There is an ongoing fascination with gangster movies in Indian cinema
There is an ongoing fascination with gangster movies in Indian cinema. If you look back at the past few decades of Indian movies, many of the biggest hits have revolved around the theme of criminal gangs.
What’s more, almost every major star of recent times in Indian cinema would count playing a gang-related character as one of their biggest successes, whether it is Amitabh Bachchan in Deewar (1975), Kamal Hassan in Nayagan (1987), Rajnikanth in Baasha (1995), Ajay Devgan in Company (2002) or Vijay in Pokkiri (2007).
It is no coincidence that storylines related to street crime and gangsters started becoming more prominent in Indian cinema sometime in the early 1970s, a period of increased industrialisation in India, which saw mass migrations of people from rural areas to the cities.
This also marked a time of economic, political and social crises in India, where the rise of poverty and corruption caused the public to lose faith in the government and the police force.

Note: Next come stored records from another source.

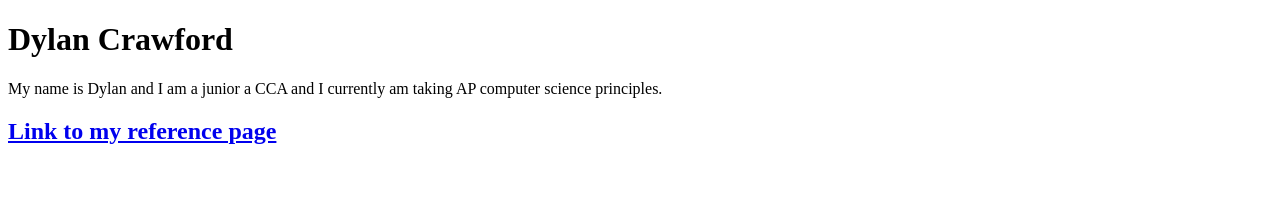
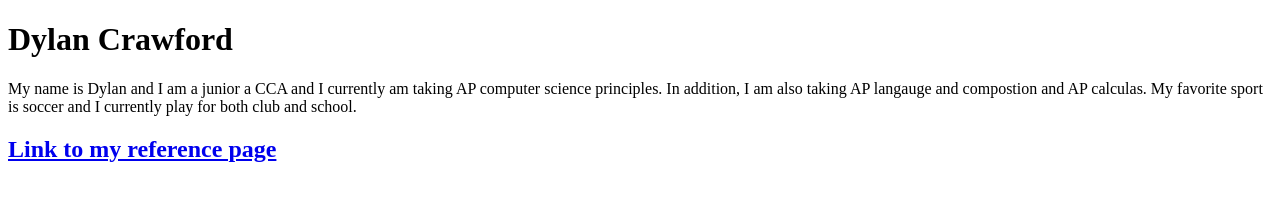
Before and after one commit to dtcrawford/apcsp-website, a plain HTML site: page index.html in a window 1280 px wide. Drawn offline with Linux system fonts and the light colour scheme.

Commit message:
Update index.html

```diff
--- a/index.html
+++ b/index.html
@@ -7,7 +7,7 @@
 
     <h1>Dylan Crawford</h1>
 
-    <p>My name is Dylan and I am a junior a CCA and I currently am taking AP computer science principles.</p>
+    <p>My name is Dylan and I am a junior a CCA and I currently am taking AP computer science principles. In addition, I am also taking AP langauge and compostion and AP calculas. My favorite sport is soccer and I currently play for both club and school. </p>
 
     <h2> <a href = "reference.html"> Link to my reference page </a> </h2>
 
```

And so, alongside the growth of gangs, came the belief that justice was far more easily sought outside of the legal system, particularly among the downtrodden and disenfranchised members of society. It is this sentiment that is most often reflected, even today, in Indian gangster movies.
Yes, Hindi and Tamil movies (as well as those in other regional languages) do have a tendency to idolise and glamourise portrayals of gangsters, but the plots typically also feature a strong sense of morality and justice.

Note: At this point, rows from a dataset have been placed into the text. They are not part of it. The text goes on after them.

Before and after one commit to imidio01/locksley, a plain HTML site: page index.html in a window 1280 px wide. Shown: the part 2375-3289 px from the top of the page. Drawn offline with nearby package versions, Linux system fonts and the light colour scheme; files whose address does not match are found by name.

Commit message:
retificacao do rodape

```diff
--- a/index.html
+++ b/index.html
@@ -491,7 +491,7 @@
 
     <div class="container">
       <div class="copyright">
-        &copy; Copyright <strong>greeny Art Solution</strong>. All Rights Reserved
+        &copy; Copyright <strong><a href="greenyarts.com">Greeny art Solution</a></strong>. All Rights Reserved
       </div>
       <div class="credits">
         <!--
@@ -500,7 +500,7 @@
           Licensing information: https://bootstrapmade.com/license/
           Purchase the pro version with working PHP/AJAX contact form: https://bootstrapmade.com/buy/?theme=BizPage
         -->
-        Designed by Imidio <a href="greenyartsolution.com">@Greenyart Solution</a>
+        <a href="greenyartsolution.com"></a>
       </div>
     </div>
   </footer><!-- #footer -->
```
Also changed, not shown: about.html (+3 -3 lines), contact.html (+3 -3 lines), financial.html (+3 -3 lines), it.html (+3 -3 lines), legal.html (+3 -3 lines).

There is usually a clear distinction made between the “noble” gangster – who turns to a life of crime out of necessity but retains a strong moral code – and the “villainous” gangster, who is usually the personification of evil. Moreover, most big-name actors usually only take on the role of the “good” gangster, a character that is likely to go down better with the audience.
From the late 1990s onwards, however, Indian movies have seen a change in the way gangsterism is portrayed, particularly with the influence of Hollywood and the rise of filmmakers who are more willing to examine complex themes in their works. Movies like Company, Vaastav (1999) and Shootout At Lokhandwala (2007) not only portrayed the gritty realities of the underworld, but are even loosely based on Mumbai’s actual criminal gangs and dons.

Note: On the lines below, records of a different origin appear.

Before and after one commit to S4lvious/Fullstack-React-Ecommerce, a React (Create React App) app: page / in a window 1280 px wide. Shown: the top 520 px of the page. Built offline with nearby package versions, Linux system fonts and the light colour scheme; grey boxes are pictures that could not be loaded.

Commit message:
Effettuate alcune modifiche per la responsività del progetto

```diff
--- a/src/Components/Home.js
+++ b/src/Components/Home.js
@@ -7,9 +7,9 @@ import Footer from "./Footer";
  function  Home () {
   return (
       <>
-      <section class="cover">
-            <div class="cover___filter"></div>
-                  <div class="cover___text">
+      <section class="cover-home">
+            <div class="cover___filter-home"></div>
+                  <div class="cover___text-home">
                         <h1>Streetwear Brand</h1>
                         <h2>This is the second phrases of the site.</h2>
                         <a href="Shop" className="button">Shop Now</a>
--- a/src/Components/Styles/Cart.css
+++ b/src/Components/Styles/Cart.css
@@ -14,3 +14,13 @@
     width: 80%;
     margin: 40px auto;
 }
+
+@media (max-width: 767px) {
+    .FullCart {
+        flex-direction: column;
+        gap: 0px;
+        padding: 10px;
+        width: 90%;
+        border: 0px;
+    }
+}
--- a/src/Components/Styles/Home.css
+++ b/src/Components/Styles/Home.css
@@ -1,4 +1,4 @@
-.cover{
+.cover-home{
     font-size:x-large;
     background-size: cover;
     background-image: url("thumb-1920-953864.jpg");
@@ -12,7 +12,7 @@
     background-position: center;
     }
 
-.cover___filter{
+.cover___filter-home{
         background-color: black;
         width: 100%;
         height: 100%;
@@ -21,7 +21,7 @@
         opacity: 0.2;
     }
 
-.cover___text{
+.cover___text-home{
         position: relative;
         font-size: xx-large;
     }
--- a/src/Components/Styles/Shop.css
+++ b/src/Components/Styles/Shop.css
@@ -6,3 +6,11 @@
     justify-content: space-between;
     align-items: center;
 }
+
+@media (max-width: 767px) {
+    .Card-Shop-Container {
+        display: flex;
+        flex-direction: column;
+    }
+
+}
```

Since the early 2000s there has also been an increased willingness by big stars to tackle out-and-out negative roles, thereby showing the realities of the gangster life, such as Madhavan in Tamil film Ayutha Ezhuthu (2004) and Abhishek Bachchan in its Hindi remake Yuva, or Saif Ali Khan in Omkara (2006).
Alongside these more realisitic portrayals, however, the “masala” gangster film continues to thrive, and influences from global popular culture such as Hollywood films and hip-hop are clearly seen.
The violence portrayed onscreen increasingly stylised, and life as a gangster often comes with a heavy dose of cool, not to mention the requisite cash, booze and women – such as Don (2006) starring Shah Rukh Khan and Mankatha (2011) with Ajith Kumar.
If this year’s Indian movie releases are any indication, there is still no shortage of stories revolving around gangsters. In Hindi, we’ve thus far seen D-Day, based on former Mumbai don Dawood Ibrahim, Once Upon A Time in Mumbai Dobara (a sequel) and Shootout At Wadala, based on another 1970s Mumbai gangster. In Tamil, Thalaivaa – which stars Vijay as the son of a gangster – is currently doing well in cinemas.